### Information shown
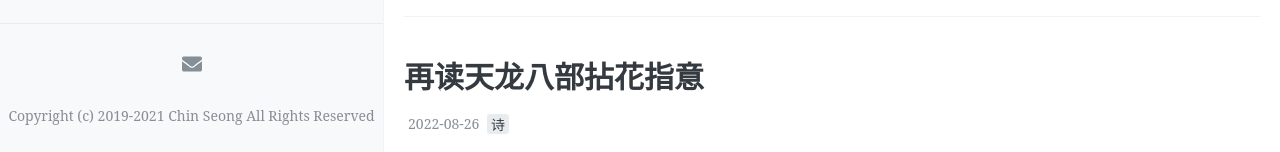
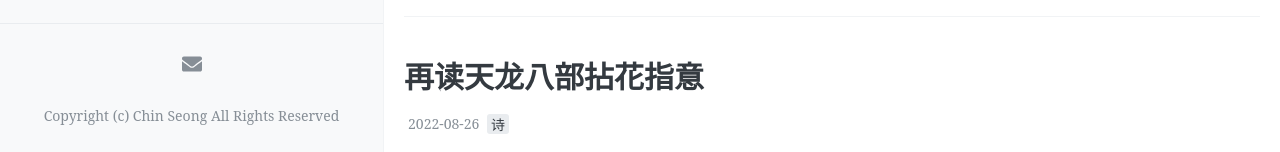
Before and after one commit to mohistplus/blog, a Jekyll site: the page built from index.html, in a window 1280 px wide and 900 px high, scrolled down 587 px. Shown: the part 737-889 px from the top of the window. Built offline with Jekyll 4.4.1, drawn with Linux system fonts in a browser that asks for light colours; the list of posts is cut into pages by our own code; comment, search, counter and statistics services are not loaded.

Commit message:
Update _config.yml

```diff
--- a/_config.yml
+++ b/_config.yml
@@ -51,7 +51,7 @@ footer-links:
   youtube: # channel/<your_long_string> or user/<user-name>
 
 # 站点页脚的文字
-footer-text: Copyright (c) 2019-2021 Chin Seong All Rights Reserved
+footer-text: Copyright (c) Chin Seong All Rights Reserved
 
 #
 # 评论，注意，请不要同时添加多种不同的评论区
```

### What you are asked to do
What you produce should repeat the data word for word while omitting all images.

### Reply to the exercise
Before and after one commit to mohistplus/blog, a Jekyll site: the page built from index.html, in a window 1280 px wide and 900 px high, scrolled down 587 px. Shown: the part 737-889 px from the top of the window. Built offline with Jekyll 4.4.1, drawn with Linux system fonts in a browser that asks for light colours; the list of posts is cut into pages by our own code; comment, search, counter and statistics services are not loaded.

Commit message:
Update _config.yml

```diff
--- a/_config.yml
+++ b/_config.yml
@@ -51,7 +51,7 @@ footer-links:
   youtube: # channel/<your_long_string> or user/<user-name>
 
 # 站点页脚的文字
-footer-text: Copyright (c) 2019-2021 Chin Seong All Rights Reserved
+footer-text: Copyright (c) Chin Seong All Rights Reserved
 
 #
 # 评论，注意，请不要同时添加多种不同的评论区
```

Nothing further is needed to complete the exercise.